═════ TASK DATA

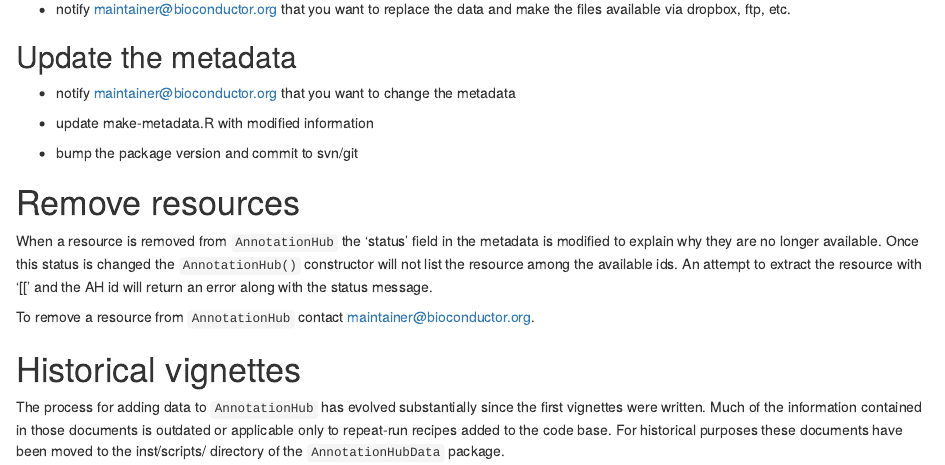
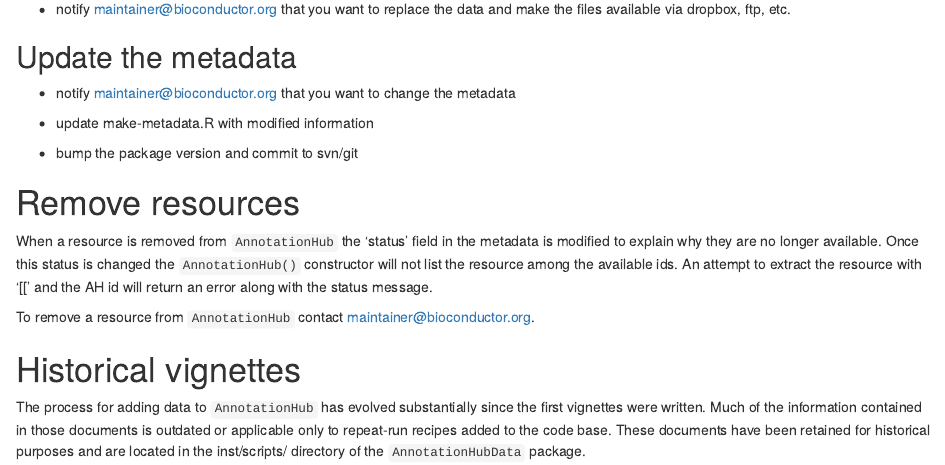
Before and after one commit to yubocheng/AnnotationHubData, an R Markdown document (vignettes/IntroductionToAnnotationHubData.Rmd): the page in a window 1100 px wide, from 3360 px down. Rendered offline with R 4.5, knitr and Pandoc, with nearby package versions; drawn as R Markdown's standard HTML page in place of the format the file asks for.

Commit message:
edits to vignette wording
git-svn-id: file:///home/git/hedgehog.fhcrc.org/bioconductor/trunk/madman/Rpacks/AnnotationHubData@124177 bc3139a8-67e5-0310-9ffc-ced21a209358

```diff
--- a/vignettes/IntroductionToAnnotationHubData.Rmd
+++ b/vignettes/IntroductionToAnnotationHubData.Rmd
@@ -263,5 +263,5 @@
 The process for adding data to `AnnotationHub` has evolved substantially since
 the first vignettes were written. Much of the information contained in those
 documents is outdated or applicable only to repeat-run recipes added to the
-code base. For historical purposes these documents have been moved to
-the inst/scripts/ directory of the `AnnotationHubData` package.
+code base. These documents have been retained for historical purposes and
+are located in the inst/scripts/ directory of the `AnnotationHubData` package.
```
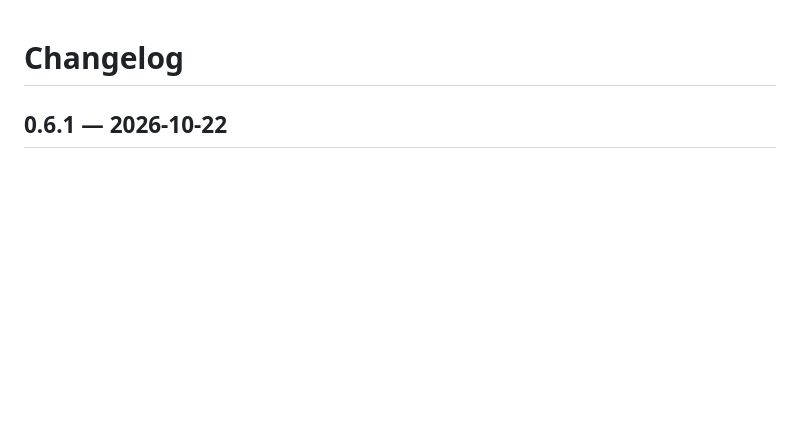
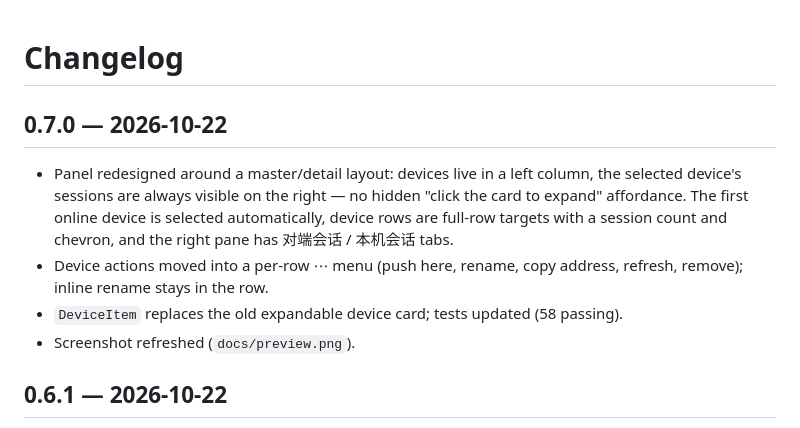
Before and after one commit to XXGxiaoyu/dsh-session-sync, a Markdown page: CHANGELOG.md, the part around the change. Drawn GitHub-style; blank space fills up the shorter version.

```diff
--- a/CHANGELOG.md
+++ b/CHANGELOG.md
@@ -1,4 +1,11 @@
 # Changelog
+
+## 0.7.0 — 2026-10-22
+
+- Panel redesigned around a master/detail layout: devices live in a left column, the selected device's sessions are always visible on the right — no hidden "click the card to expand" affordance. The first online device is selected automatically, device rows are full-row targets with a session count and chevron, and the right pane has 对端会话 / 本机会话 tabs.
+- Device actions moved into a per-row ⋯ menu (push here, rename, copy address, refresh, remove); inline rename stays in the row.
+- `DeviceItem` replaces the old expandable device card; tests updated (58 passing).
+- Screenshot refreshed (`docs/preview.png`).
 
 ## 0.6.1 — 2026-10-22
 
```
Also changed, not shown: README.md (+1 -0 lines), README_ZH.md (+2 -1 lines), docs/preview.png, 3 other files.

══════════

▶ **TASK GOAL**
Reproduce each line of the records exactly, and omit every picture.

▶ **TASK RESPONSE**
Before and after one commit to yubocheng/AnnotationHubData, an R Markdown document (vignettes/IntroductionToAnnotationHubData.Rmd): the page in a window 1100 px wide, from 3360 px down. Rendered offline with R 4.5, knitr and Pandoc, with nearby package versions; drawn as R Markdown's standard HTML page in place of the format the file asks for.

Commit message:
edits to vignette wording
git-svn-id: file:///home/git/hedgehog.fhcrc.org/bioconductor/trunk/madman/Rpacks/AnnotationHubData@124177 bc3139a8-67e5-0310-9ffc-ced21a209358

```diff
--- a/vignettes/IntroductionToAnnotationHubData.Rmd
+++ b/vignettes/IntroductionToAnnotationHubData.Rmd
@@ -263,5 +263,5 @@
 The process for adding data to `AnnotationHub` has evolved substantially since
 the first vignettes were written. Much of the information contained in those
 documents is outdated or applicable only to repeat-run recipes added to the
-code base. For historical purposes these documents have been moved to
-the inst/scripts/ directory of the `AnnotationHubData` package.
+code base. These documents have been retained for historical purposes and
+are located in the inst/scripts/ directory of the `AnnotationHubData` package.
```
Before and after one commit to XXGxiaoyu/dsh-session-sync, a Markdown page: CHANGELOG.md, the part around the change. Drawn GitHub-style; blank space fills up the shorter version.

```diff
--- a/CHANGELOG.md
+++ b/CHANGELOG.md
@@ -1,4 +1,11 @@
 # Changelog
+
+## 0.7.0 — 2026-10-22
+
+- Panel redesigned around a master/detail layout: devices live in a left column, the selected device's sessions are always visible on the right — no hidden "click the card to expand" affordance. The first online device is selected automatically, device rows are full-row targets with a session count and chevron, and the right pane has 对端会话 / 本机会话 tabs.
+- Device actions moved into a per-row ⋯ menu (push here, rename, copy address, refresh, remove); inline rename stays in the row.
+- `DeviceItem` replaces the old expandable device card; tests updated (58 passing).
+- Screenshot refreshed (`docs/preview.png`).
 
 ## 0.6.1 — 2026-10-22
 
```
Also changed, not shown: README.md (+1 -0 lines), README_ZH.md (+2 -1 lines), docs/preview.png, 3 other files.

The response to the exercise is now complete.